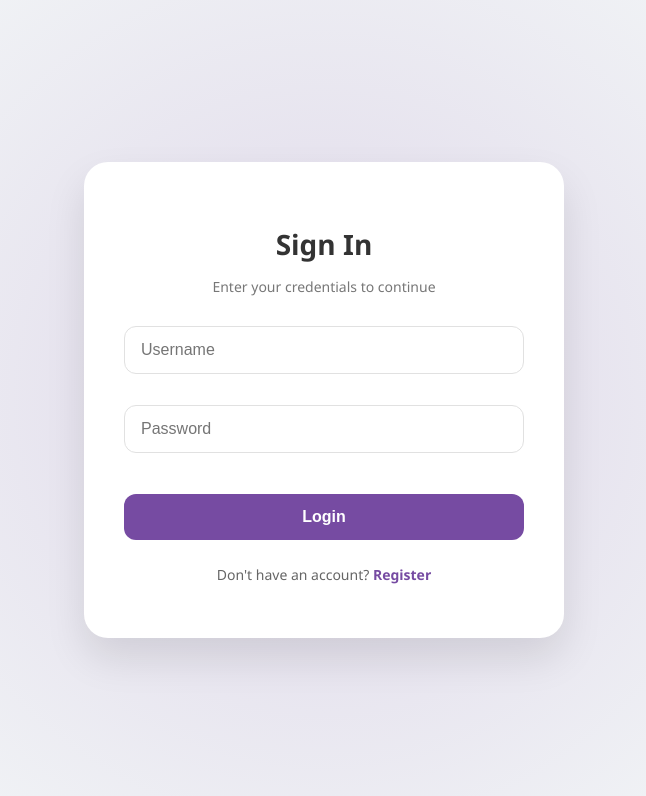
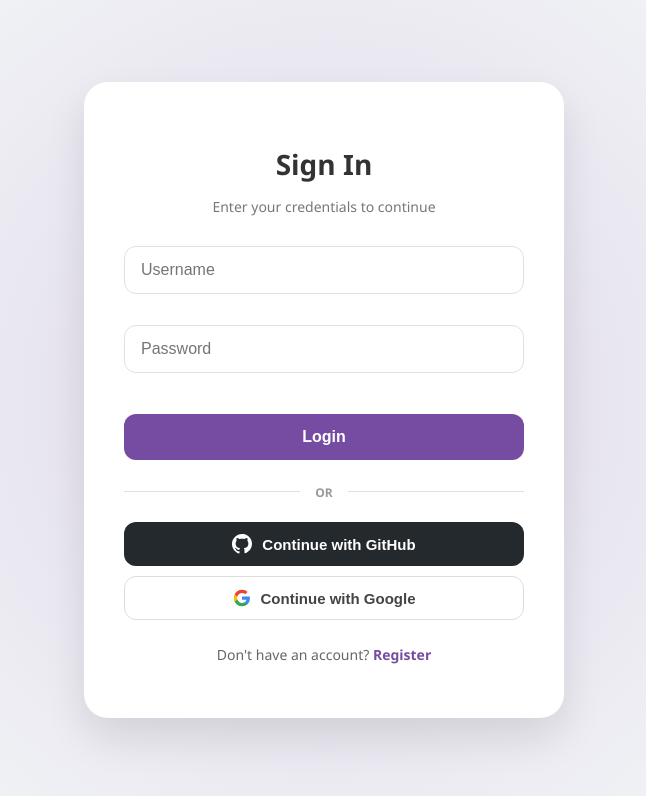
Before and after one commit to juandaantoniusapakpahan/habit-tracker-ui, a React (Vite) app: page / in a window 1280 px wide. Shown: the top 796 px of the page, without its empty margins (316-962 px from the left). Built offline with nearby package versions, Linux system fonts and the light colour scheme.

Commit message:
add google github login

```diff
--- a/src/App.jsx
+++ b/src/App.jsx
@@ -6,40 +6,60 @@
 import Auth from "./components/Auth";
 
 function App() {
-  // 1. Inisialisasi state dari localStorage agar saat refresh data tidak hilang
+  // 1. Inisialisasi state dari localStorage
   const [activePage, setActivePage] = useState(() => {
     return localStorage.getItem("lastActivePage") || "Daily Tracker";
   });
 
   const [isAuthenticated, setIsAuthenticated] = useState(!!localStorage.getItem("token"));
 
-  // 2. Gunakan useEffect untuk memantau perubahan activePage dan menyimpannya ke localStorage
+  // --- LOGIKA PENANGKAP TOKEN GITHUB (OAUTH2) ---
+  useEffect(() => {
+    // Ambil query string dari URL (misal: ?token=ey...)
+    const params = new URLSearchParams(window.location.search);
+    const tokenFromUrl = params.get("token");
+
+    if (tokenFromUrl) {
+      // Simpan ke localStorage agar konsisten dengan login biasa
+      localStorage.setItem("token", tokenFromUrl);
+
+      // Update state agar tampilan langsung berubah ke dashboard
+      setIsAuthenticated(true);
+      setActivePage("Daily Tracker");
+
+      // Hapus token dari URL address bar agar bersih dan aman
+      window.history.replaceState({}, document.title, "/");
+
+      console.log("Login GitHub Berhasil");
+    }
+  }, []); // Berjalan sekali saat aplikasi di-load
+
+  // 2. Pantau perubahan activePage
   useEffect(() => {
     localStorage.setItem("lastActivePage", activePage);
   }, [activePage]);
 
   const handleLoginSuccess = () => {
     setIsAuthenticated(true);
-    // Saat login, arahkan ke default atau ambil dari penyimpanan
     setActivePage("Daily Tracker");
   };
 
   const handleLogout = () => {
     localStorage.removeItem("token");
-    localStorage.removeItem("lastActivePage"); // Opsional: hapus histori halaman saat logout
+    localStorage.removeItem("lastActivePage");
     setIsAuthenticated(false);
   };
 
+  // Jika belum login, tampilkan layar Auth (yang sekarang sudah ada tombol GitHub-nya)
   if (!isAuthenticated) {
     return <Auth onLoginSuccess={handleLoginSuccess} />;
   }
 
   return (
     <div className="app-container">
-      {/* Pastikan Navbar memanggil setActivePage saat menu diklik */}
       <Navbar
         onSelect={setActivePage}
-        activePage={activePage} // Kirim ini agar Navbar tahu mana yang aktif
+        activePage={activePage}
         onLogout={handleLogout}
       />
 
--- a/src/components/Auth.jsx
+++ b/src/components/Auth.jsx
@@ -24,6 +24,13 @@
         }
     };
 
+    // Fungsi untuk mengarahkan ke OAuth2 Spring Boot
+    const handleGithubLogin = () => {
+        window.location.href = "http://localhost:8080/oauth2/authorization/github";
+    };
+    const handleGoogleLogin = () => {
+        window.location.href = "http://localhost:8080/oauth2/authorization/google";
+    };
     return (
         <div className="auth-screen">
             <div className="auth-card">
@@ -38,7 +45,7 @@
                             type="text"
                             placeholder="Username"
                             required
-                            onChange={(e) => setFormData({...formData, username: e.target.value})}
+                            onChange={(e) => setFormData({ ...formData, username: e.target.value })}
                         />
                     </div>
 
@@ -48,7 +55,7 @@
                                 type="email"
                                 placeholder="Email"
                                 required
-                                onChange={(e) => setFormData({...formData, email: e.target.value})}
+                                onChange={(e) => setFormData({ ...formData, email: e.target.value })}
                             />
                         </div>
                     )}
@@ -58,7 +65,7 @@
                             type="password"
                             placeholder="Password"
                             required
-                            onChange={(e) => setFormData({...formData, password: e.target.value})}
+                            onChange={(e) => setFormData({ ...formData, password: e.target.value })}
                         />
                     </div>
 
@@ -67,6 +74,28 @@
                     </button>
                 </form>
 
+                {/* --- TAMBAHAN UNTUK GITHUB --- */}
+                <div className="auth-divider">
+                    <span>OR</span>
+                </div>
+
+                <button type="button" onClick={handleGithubLogin} className="btn-github">
+                    <svg width="20" height="20" viewBox="0 0 24 24" fill="currentColor">
+                        <path d="M12 0c-6.626 0-12 5.373-12 12 0 5.302 3.438 9.8 8.207 11.387.599.111.793-.261.793-.577v-2.234c-3.338.726-4.042-1.61-4.042-1.61-.546-1.387-1.333-1.756-1.333-1.756-1.089-.745.083-.729.083-.729 1.205.084 1.839 1.237 1.839 1.237 1.07 1.834 2.807 1.304 3.492.997.107-.775.418-1.305.762-1.604-2.665-.305-5.467-1.334-5.467-5.931 0-1.311.469-2.381 1.236-3.221-.124-.303-.535-1.524.117-3.176 0 0 1.008-.322 3.301 1.23.957-.266 1.983-.399 3.003-.404 1.02.005 2.047.138 3.006.404 2.291-1.552 3.297-1.23 3.297-1.23.653 1.653.242 2.874.118 3.176.77.84 1.235 1.911 1.235 3.221 0 4.609-2.807 5.624-5.479 5.921.43.372.823 1.102.823 2.222v3.293c0 .319.192.694.801.576 4.765-1.589 8.199-6.086 8.199-11.386 0-6.627-5.373-12-12-12z" />
+                    </svg>
+                    Continue with GitHub
+                </button>
+                {/* ---------------------------- */}
+
+                <button type="button" onClick={handleGoogleLogin} className="btn-google">
+                    <svg width="18" height="18" viewBox="0 0 24 24">
+                        <path d="M22.56 12.25c0-.78-.07-1.53-.2-2.25H12v4.26h5.92c-.26 1.37-1.04 2.53-2.21 3.31v2.77h3.57c2.08-1.92 3.28-4.74 3.28-8.09z" fill="#4285F4" />
+                        <path d="M12 23c2.97 0 5.46-.98 7.28-2.66l-3.57-2.77c-.98.66-2.23 1.06-3.71 1.06-2.86 0-5.29-1.93-6.16-4.53H2.18v2.84C3.99 20.53 7.7 23 12 23z" fill="#34A853" />
+                        <path d="M5.84 14.09c-.22-.66-.35-1.36-.35-2.09s.13-1.43.35-2.09V7.07H2.18C1.43 8.55 1 10.22 1 12s.43 3.45 1.18 4.93l3.66-2.84z" fill="#FBBC05" />
+                        <path d="M12 5.38c1.62 0 3.06.56 4.21 1.64l3.15-3.15C17.45 2.09 14.97 1 12 1 7.7 1 3.99 3.47 2.18 7.07l3.66 2.84c.87-2.6 3.3-4.53 6.16-4.53z" fill="#EA4335" />
+                    </svg>
+                    Continue with Google
+                </button>
                 <p className="toggle-auth">
                     {isLogin ? "Don't have an account?" : "Already have an account?"}
                     <span onClick={() => setIsLogin(!isLogin)}>
--- a/src/components/css/Auth.css
+++ b/src/components/css/Auth.css
@@ -107,3 +107,81 @@
         font-size: 24px;
     }
 }
+
+/* --- TAMBAHAN CSS GITHUB & DIVIDER --- */
+
+.auth-divider {
+    margin: 20px 0;
+    position: relative;
+    text-align: center;
+}
+
+.auth-divider::before {
+    content: "";
+    position: absolute;
+    top: 50%;
+    left: 0;
+    right: 0;
+    height: 1px;
+    background: #e1e1e1;
+    z-index: 1;
+}
+
+.auth-divider span {
+    background: #ffffff;
+    padding: 0 15px;
+    color: #999;
+    font-size: 12px;
+    font-weight: 600;
+    position: relative;
+    z-index: 2;
+}
+
+.btn-github {
+    background: #24292e; /* Warna Hitam GitHub */
+    color: white;
+    padding: 12px;
+    border: none;
+    border-radius: 12px;
+    font-size: 15px;
+    font-weight: 600;
+    cursor: pointer;
+    display: flex;
+    align-items: center;
+    justify-content: center;
+    gap: 10px;
+    transition: background 0.3s ease;
+    width: 100%;
+}
+
+.btn-github:hover {
+    background: #161b22;
+}
+
+.btn-github svg {
+    fill: white;
+}
+
+.btn-google {
+    background: #ffffff;
+    color: #444;
+    padding: 12px;
+    border: 1px solid #ddd;
+    border-radius: 12px;
+    font-size: 15px;
+    font-weight: 600;
+    cursor: pointer;
+    display: flex;
+    align-items: center;
+    justify-content: center;
+    gap: 10px;
+    transition: all 0.3s ease;
+    width: 100%;
+    margin-top: 10px;
+}
+
+.btn-google:hover {
+    background: #f8f8f8;
+    box-shadow: 0 2px 4px rgba(0,0,0,0.1);
+    border-color: #ccc;
+}
--- a/src/components/css/MoneyManagement.css
+++ b/src/components/css/MoneyManagement.css
@@ -71,3 +71,69 @@
 .modal-actions button { flex: 1; padding: 10px; border-radius: 6px; cursor: pointer; border: none; font-weight: bold; }
 .btn-confirm { background: #e74c3c; color: white; }
 .btn-cancel { background: #eee; }
+
+
+/* Container pembungkus tabel agar bisa scroll */
+.table-scroll-container {
+  /* display: block;
+  max-height: 350px;
+  overflow-y: auto;
+  border: 1px solid #eee;
+  border-radius: 8px;
+  position: relative;
+  margin-top: 10px; */
+  display: block;
+  /* Ubah dari 350px ke 900px */
+  max-height: 600px;
+  overflow-y: auto;
+  border: 1px solid #eee;
+  border-radius: 8px;
+  position: relative;
+}
+
+/* Membuat Header Tetap di Atas (Sticky) */
+.data-table thead th {
+  position: sticky;
+  top: 0;
+  background-color: #f8f9fa; /* Warna header */
+  z-index: 10;
+  box-shadow: 0 2px 2px -1px rgba(0,0,0,0.1);
+}
+
+/* Membuat Footer Tetap di Bawah (Sticky) */
+/* Membuat Footer Tetap di Bawah (Sticky) dan Tertutup Rapat */
+.data-table tfoot td {
+  position: sticky;
+  bottom: 0;
+  background-color: #ffffff !important; /* Warna solid untuk menutup teks yang lewat */
+  z-index: 11; /* Naikkan z-index agar di atas baris body */
+  box-shadow: 0 -4px 10px rgba(0,0,0,0.05); /* Shadow lebih tebal agar terlihat memisahkan */
+  border-top: 2px solid #eee;
+  font-weight: bold;
+  opacity: 1; /* Pastikan tidak ada transparansi */
+}
+.data-table {
+  width: 100%;
+  border-collapse: separate; /* Ubah ke separate agar sticky bekerja lebih stabil */
+  border-spacing: 0;
+}
+.data-table td {
+  height: 45px; /* Mengunci tinggi baris */
+  padding: 8px 12px;
+  box-sizing: border-box;
+}
+
+/* Mempercantik Scrollbar untuk Chrome/Safari */
+.table-scroll-container::-webkit-scrollbar {
+  width: 6px;
+}
+.table-scroll-container::-webkit-scrollbar-track {
+  background: #f1f1f1;
+}
+.table-scroll-container::-webkit-scrollbar-thumb {
+  background: #ccc;
+  border-radius: 10px;
+}
+.table-scroll-container::-webkit-scrollbar-thumb:hover {
+  background: #aaa;
+}
```
Also changed, not shown: src/components/MoneyManagement.jsx (+7 -17 lines).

•••••

*Exercise prompt*. Check the listing for the word "lastActivePage". Show each line that has it.

*Task answer*.
     return localStorage.getItem("lastActivePage") || "Daily Tracker";
     localStorage.setItem("lastActivePage", activePage);
-    localStorage.removeItem("lastActivePage"); // Opsional: hapus histori halaman saat logout
+    localStorage.removeItem("lastActivePage");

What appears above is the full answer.